With no guitars to speak of, the band builds its pummeling dance rhythms on melodies often played in unison by bassist Elizabeth Davis-Simpson (formerly of the band Seven Year Bitch) and keyboards player Bex. Drumming rudimentarily, Lay Lay von Guthier, not unlike Meg White in the White Stripes, lays down crude beats that ideally fit the low-fi arrangements. She's like an electronic drum machine with a glitchy power source.
Most important, though, is that the musical setting--think of early '80s electronic pop bands such as Tuxedomoon and Ultravox with a hardcore attitude--allows Ms. Iva to bellow, howl and wail in a bluesy and funky fever.

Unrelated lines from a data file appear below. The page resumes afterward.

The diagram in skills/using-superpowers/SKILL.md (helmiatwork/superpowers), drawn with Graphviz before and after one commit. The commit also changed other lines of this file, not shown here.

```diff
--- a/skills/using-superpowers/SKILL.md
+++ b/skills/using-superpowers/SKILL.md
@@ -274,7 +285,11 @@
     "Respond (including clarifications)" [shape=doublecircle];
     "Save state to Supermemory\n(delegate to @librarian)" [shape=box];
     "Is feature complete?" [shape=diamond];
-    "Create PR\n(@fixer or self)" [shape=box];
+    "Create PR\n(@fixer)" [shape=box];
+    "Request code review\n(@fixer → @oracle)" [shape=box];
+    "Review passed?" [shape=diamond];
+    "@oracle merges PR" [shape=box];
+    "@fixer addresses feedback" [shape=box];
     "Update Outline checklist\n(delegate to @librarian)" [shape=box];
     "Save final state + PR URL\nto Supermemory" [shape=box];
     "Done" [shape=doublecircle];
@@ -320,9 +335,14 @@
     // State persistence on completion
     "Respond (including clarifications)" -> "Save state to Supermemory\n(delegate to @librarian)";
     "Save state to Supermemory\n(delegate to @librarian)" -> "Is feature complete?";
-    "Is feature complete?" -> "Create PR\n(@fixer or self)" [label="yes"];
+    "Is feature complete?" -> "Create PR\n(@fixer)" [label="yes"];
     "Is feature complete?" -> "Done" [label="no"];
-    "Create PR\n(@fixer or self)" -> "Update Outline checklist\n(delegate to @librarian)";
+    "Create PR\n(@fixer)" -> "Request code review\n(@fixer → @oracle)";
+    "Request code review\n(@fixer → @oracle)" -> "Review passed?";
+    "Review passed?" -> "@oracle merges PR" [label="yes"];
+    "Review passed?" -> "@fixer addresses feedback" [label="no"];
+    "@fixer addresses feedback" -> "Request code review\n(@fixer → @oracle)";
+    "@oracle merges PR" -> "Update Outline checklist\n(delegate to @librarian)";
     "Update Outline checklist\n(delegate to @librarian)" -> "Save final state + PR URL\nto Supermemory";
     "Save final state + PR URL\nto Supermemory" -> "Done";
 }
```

Tunes such as "Same Sad Song," "Solid Gold" and "Feel It" are stand-out rave-ups, but the record's highlight is "Soulshaker," which imagines James Brown (if he were a woman) jamming with the MC5 on catchy-enough-for-the-radio synth-pop in a New York City punk club circa 1979. It's that kind of sexy.